New fiber optic wires can carry a two-hour movie in 31 millionths of a second. Hedge funds already make trades in a fraction of that time. And when you pay a bill online, money disappears from your account at high velocity.
So why does money take so long to appear in your account? Why, when you want to move cash from one account to another, is it faster to walk it there -- even if it's a really long walk?
Behind every check written, card swiped and paycheck delivered is an antiquated payment system that isn't real time. About $80 trillion a year flows by fits and starts through a Rube Goldberg-like set of interlocking payment networks. The most prominent is the Automated Clearing House, or ACH, now celebrating its 40th birthday. These networks carry funds electronically, yes. But they often only sync up with banks once a day. In other words, if you miss today's only flight off Kiribati, then you have to wait for tomorrow's.
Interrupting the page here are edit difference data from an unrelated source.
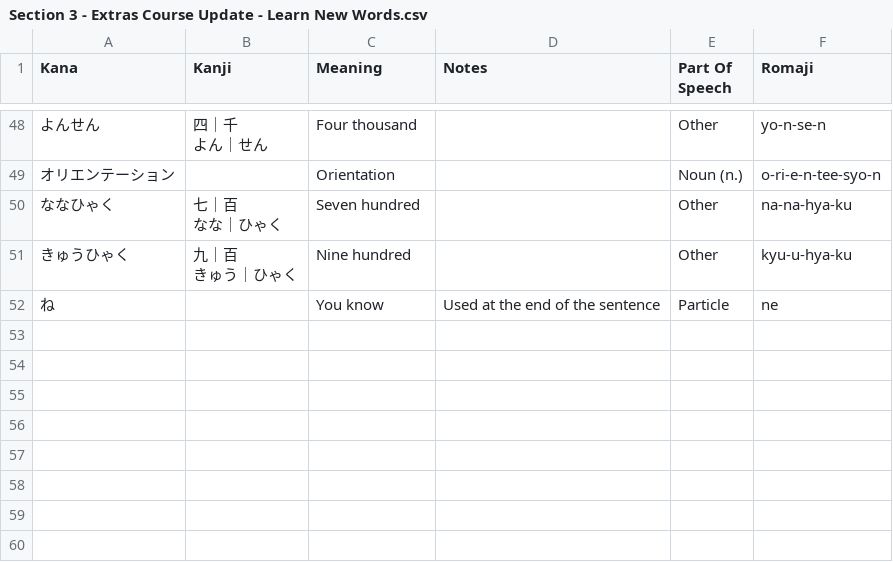
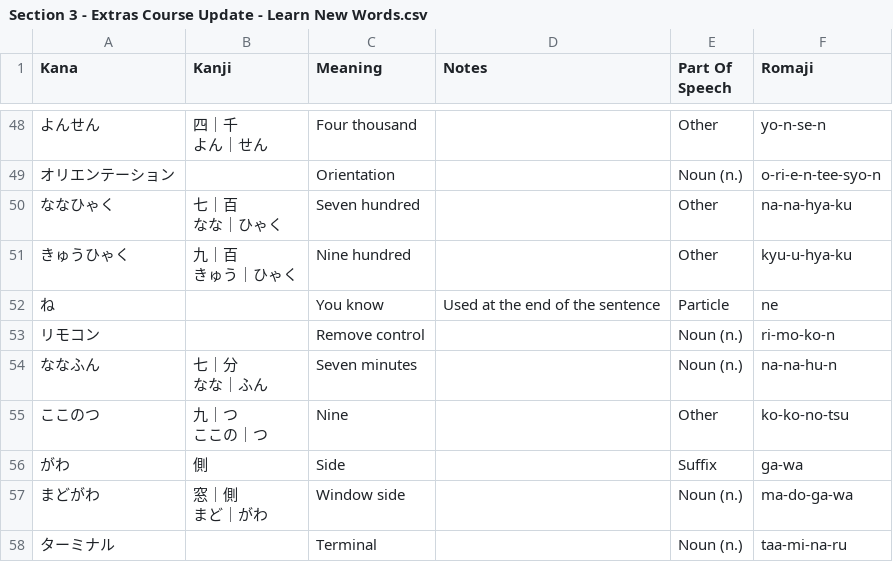
Before and after one commit to lhfmartin/duolingo-japanese-vocabulary, a CSV file: data/Section 3 - Extras Course Update - Learn New Words.csv, drawn as a sheet; only a part is shown, gaps mark what is left out; ↵ is a line break in a cell; the diff names each change by its address in the sheet, - before the commit and + after, or states it on an @@ line.

```diff
--- a/data/Section 3 - Extras Course Update - Learn New Words.csv
+++ b/data/Section 3 - Extras Course Update - Learn New Words.csv
+row 53: リモコン |  | Remove control |  | Noun (n.) | ri-mo-ko-n
+row 54: ななふん | 七｜分 ↵ なな｜ふん | Seven minutes |  | Noun (n.) | na-na-hu-n
+row 55: ここのつ | 九｜つ ↵ ここの｜つ | Nine |  | Other | ko-ko-no-tsu
+row 56: がわ | 側 | Side |  | Suffix | ga-wa
+row 57: まどがわ | 窓｜側 ↵ まど｜がわ | Window side |  | Noun (n.) | ma-do-ga-wa
+row 58: ターミナル |  | Terminal |  | Noun (n.) | taa-mi-na-ru
```
Also changed, not shown: 1 other file.
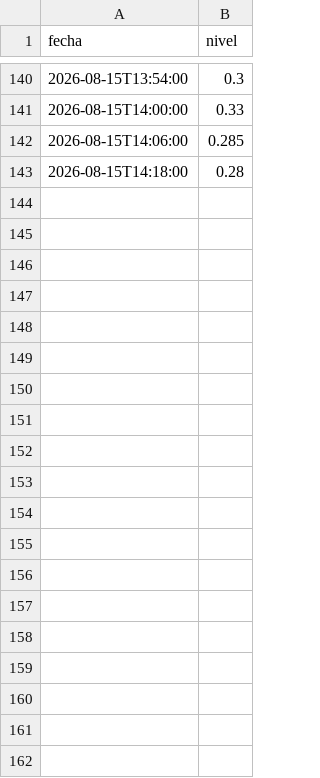
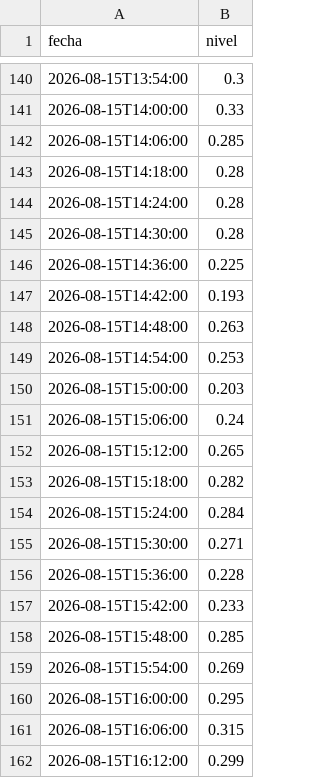
Before and after one commit to rossilucianodph-png/SHN-Scrapper, a CSV file: data/Puerto_Quequen/marea/marea_2026-08-15.csv, drawn as a sheet; only a part is shown, gaps mark what is left out; the diff covers the shown part only.

```diff
--- a/data/Puerto_Quequen/marea/marea_2026-08-15.csv
+++ b/data/Puerto_Quequen/marea/marea_2026-08-15.csv
@@ -143 +143,20 @@ fecha,nivel
 2026-08-15T14:18:00,0.28
+2026-08-15T14:24:00,0.28
+2026-08-15T14:30:00,0.28
+2026-08-15T14:36:00,0.225
+2026-08-15T14:42:00,0.193
+2026-08-15T14:48:00,0.263
+2026-08-15T14:54:00,0.253
+2026-08-15T15:00:00,0.203
+2026-08-15T15:06:00,0.24
+2026-08-15T15:12:00,0.265
+2026-08-15T15:18:00,0.282
+2026-08-15T15:24:00,0.284
+2026-08-15T15:30:00,0.271
+2026-08-15T15:36:00,0.228
+2026-08-15T15:42:00,0.233
+2026-08-15T15:48:00,0.285
+2026-08-15T15:54:00,0.269
+2026-08-15T16:00:00,0.295
+2026-08-15T16:06:00,0.315
+2026-08-15T16:12:00,0.299
```
Also changed, not shown: 77 added rows elsewhere in this file, data/Puerto_Quequen/olas/olas_2026-08-15.csv, 8 other files.
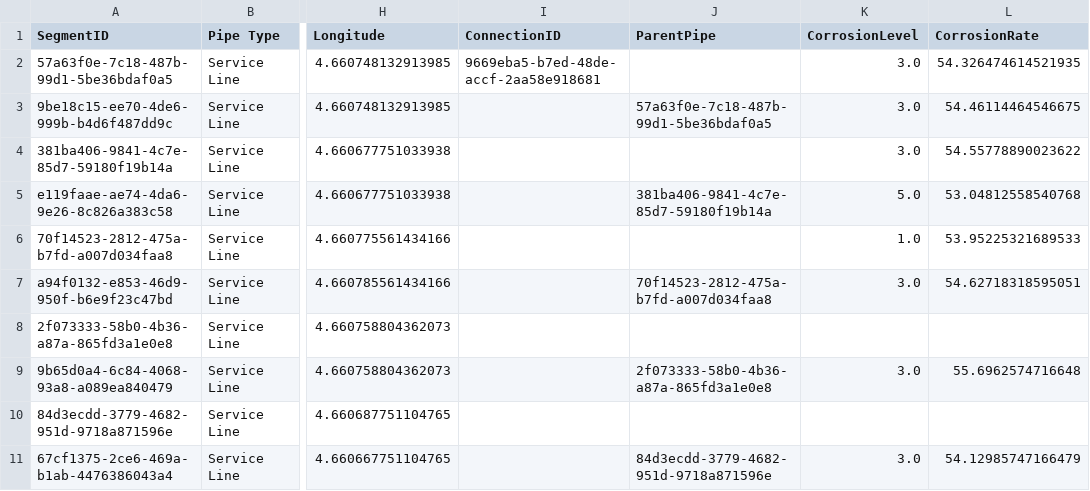
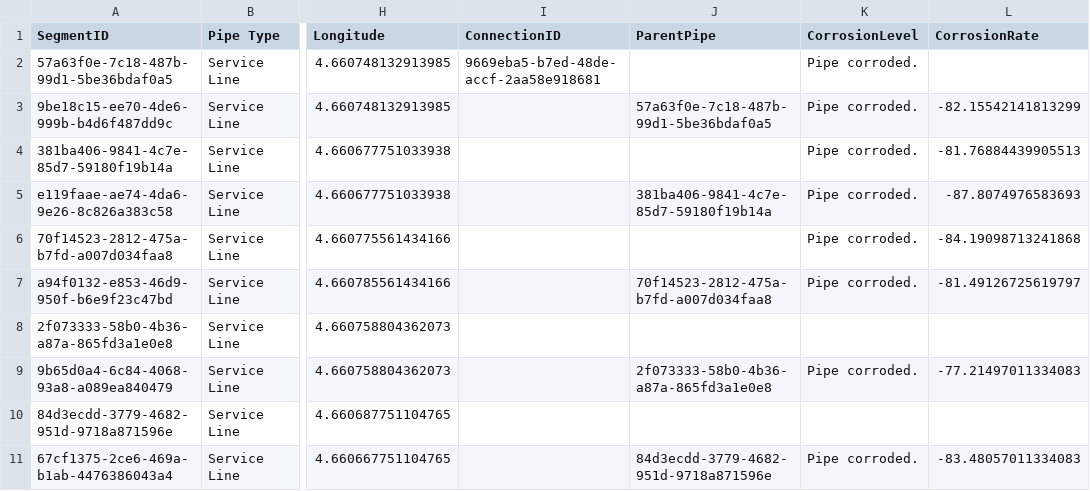
Before and after one commit to Yskria/M3DMiB, a CSV file: Service_Line_Table_Updated.csv, drawn as a sheet; only a part is shown, gaps mark what is left out; the diff names each change by its address in the sheet, - before the commit and + after, or states it on an @@ line.

```diff
--- a/Service_Line_Table_Updated.csv
+++ b/Service_Line_Table_Updated.csv
-K2:K4 (CorrosionLevel): 3.0
+K2:K4 (CorrosionLevel): Pipe corroded.
-L2 (CorrosionRate): 54.326474614521935
+L2 (CorrosionRate): (empty)
-L3 (CorrosionRate): 54.46114464546675
+L3 (CorrosionRate): -82.15542141813299
-L4 (CorrosionRate): 54.55778890023622
+L4 (CorrosionRate): -81.76884439905513
-K5 (CorrosionLevel): 5.0
+K5 (CorrosionLevel): Pipe corroded.
-L5 (CorrosionRate): 53.04812558540768
+L5 (CorrosionRate): -87.8074976583693
-K6 (CorrosionLevel): 1.0
+K6 (CorrosionLevel): Pipe corroded.
-L6 (CorrosionRate): 53.95225321689533
+L6 (CorrosionRate): -84.19098713241868
-K7 (CorrosionLevel): 3.0
+K7 (CorrosionLevel): Pipe corroded.
-L7 (CorrosionRate): 54.62718318595051
+L7 (CorrosionRate): -81.49126725619797
-K9 (CorrosionLevel): 3.0
+K9 (CorrosionLevel): Pipe corroded.
-L9 (CorrosionRate): 55.6962574716648
+L9 (CorrosionRate): -77.21497011334083
-K11 (CorrosionLevel): 3.0
+K11 (CorrosionLevel): Pipe corroded.
-L11 (CorrosionRate): 54.12985747166479
+L11 (CorrosionRate): -83.48057011334083
```
Also changed, not shown: City_Pipe_Main_Updated.csv, Corrosion.csv, 1 other file.
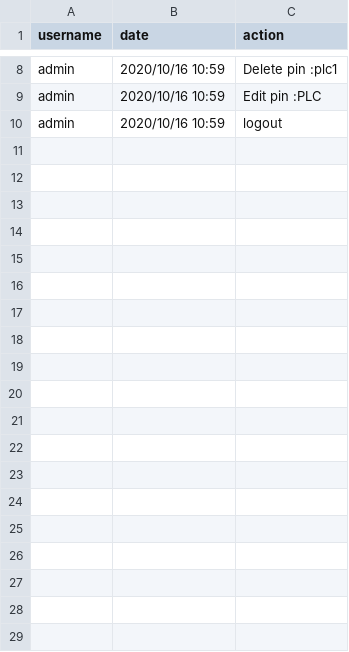
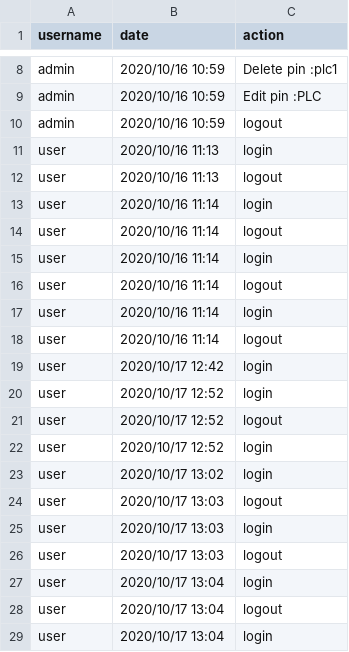
Before and after one commit to HamzaMPSY/qt_app_mts, a CSV file: files/logins.csv, drawn as a sheet; only a part is shown, gaps mark what is left out.

```diff
--- a/files/logins.csv
+++ b/files/logins.csv
@@ -10 +10,20 @@ admin,2020/10/16 10:59,Edit pin :PLC
 admin,2020/10/16 10:59,logout
+user,2020/10/16 11:13,login
+user,2020/10/16 11:13,logout
+user,2020/10/16 11:14,login
+user,2020/10/16 11:14,logout
+user,2020/10/16 11:14,login
+user,2020/10/16 11:14,logout
+user,2020/10/16 11:14,login
+user,2020/10/16 11:14,logout
+user,2020/10/17 12:42,login
+user,2020/10/17 12:52,login
+user,2020/10/17 12:52,logout
+user,2020/10/17 12:52,login
+user,2020/10/17 13:02,login
+user,2020/10/17 13:03,logout
+user,2020/10/17 13:03,login
+user,2020/10/17 13:03,logout
+user,2020/10/17 13:04,login
+user,2020/10/17 13:04,logout
+user,2020/10/17 13:04,login
```
Also changed, not shown: 4 other files.
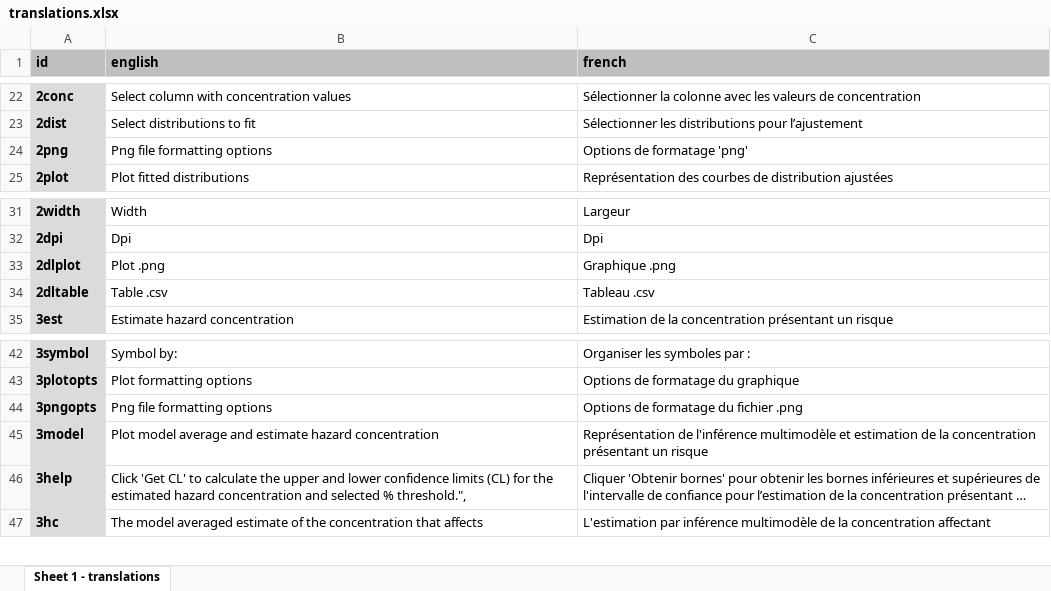
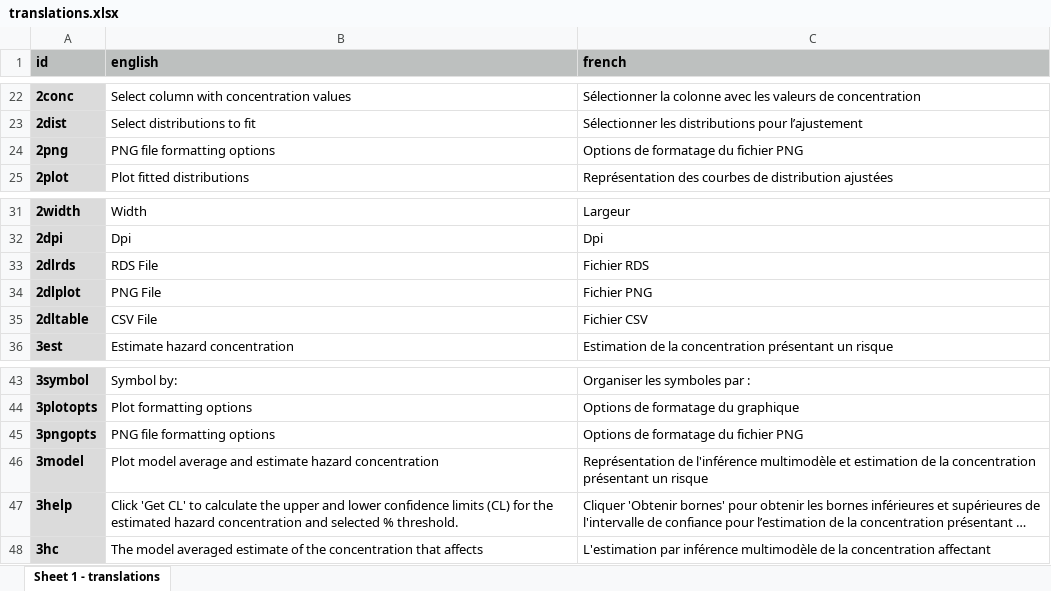
Before and after one commit to poissonconsulting/shinyssdtools, an Excel workbook: inst/extdata/translations.xlsx, sheet Sheet 1 - translations, drawn as a sheet; only a part is shown, gaps mark what is left out; long unchanged cells end in …; values as stored, in another font and other column widths than the file's, no borders; addresses are those after the commit; the diff names each change by its address in the sheet, - before the commit and + after, or states it on an @@ line.

Commit message:
update translations

```diff
--- a/inst/extdata/translations.xlsx (sheet Sheet 1 - translations)
+++ b/inst/extdata/translations.xlsx (sheet Sheet 1 - translations)
-B24 (english): Png file formatting options
+B24 (english): PNG file formatting options
-C24 (french): Options de formatage 'png'
+C24 (french): Options de formatage du fichier PNG
+row 33: 2dlrds | RDS File | Fichier RDS
-B34 (english): Plot .png
+B34 (english): PNG File
-C34 (french): Graphique .png
+C34 (french): Fichier PNG
-B35 (english): Table .csv
+B35 (english): CSV File
-C35 (french): Tableau .csv
+C35 (french): Fichier CSV
-B45 (english): Png file formatting options
+B45 (english): PNG file formatting options
-C45 (french): Options de formatage du fichier .png
+C45 (french): Options de formatage du fichier PNG
-B47 (english): …selected % threshold.",
+B47 (english): …selected % threshold.
```
Also changed, not shown: 3 other files.
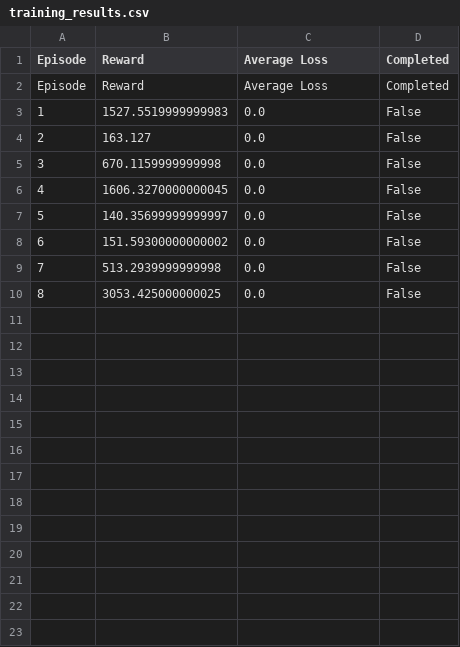
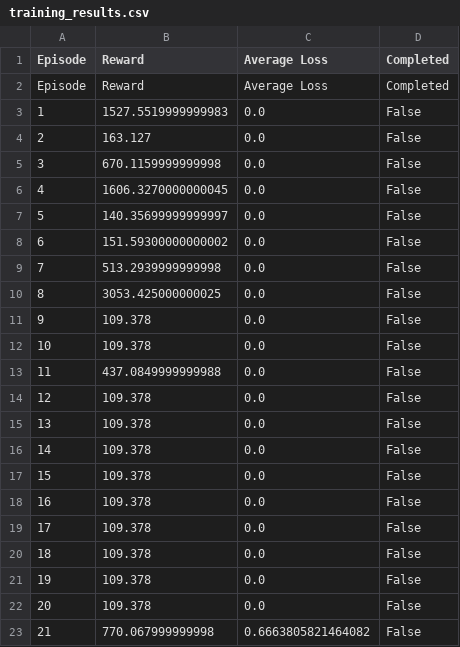
Before and after one commit to kluge7/IDATT2502-NES-SM-ML, a CSV file: src/ddqn/training_results/training_results.csv, drawn as a sheet; the diff names each change by its address in the sheet, - before the commit and + after, or states it on an @@ line.

```diff
--- a/src/ddqn/training_results/training_results.csv
+++ b/src/ddqn/training_results/training_results.csv
+row 11: 9 | 109.378 | 0.0 | False
+row 12: 10 | 109.378 | 0.0 | False
+row 13: 11 | 437.0849999999988 | 0.0 | False
+row 14: 12 | 109.378 | 0.0 | False
+row 15: 13 | 109.378 | 0.0 | False
+row 16: 14 | 109.378 | 0.0 | False
+row 17: 15 | 109.378 | 0.0 | False
+row 18: 16 | 109.378 | 0.0 | False
+row 19: 17 | 109.378 | 0.0 | False
+row 20: 18 | 109.378 | 0.0 | False
+row 21: 19 | 109.378 | 0.0 | False
+row 22: 20 | 109.378 | 0.0 | False
+row 23: 21 | 770.067999999998 | 0.6663805821464082 | False
```
Also changed, not shown: 2 other files.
It can take a customer of a U.S. bank more than three days to transfer funds to another U.S. bank. Banks haven't seen an advantage in speeding that up, even though the lag is painful for businesses and families. Purchases don't always clear before a store owner has to pony up for more inventory. Families get hit with overdraft fees when checks really are in the mail.
The old networks are even slowing down new, real-time networks. Technically, digital money is no different than bits in an email. Networks like PayPal, Google Wallet and Venmo treat money the same way and with the same speed as email. Then these speedy networks hit a wall: the old, leisurely banking networks. Roommates paying rent or diners splitting a check can swap money on Venmo in seconds. But then they might wait two days for it to transfer over to their bank accounts.
Not only do the U.S.'s almost-7,000 banks wait to settle transactions with each other in batches, they only work business days. Even if your money catches today's flight, in other words, it can miss a connection and spend all weekend in limbo.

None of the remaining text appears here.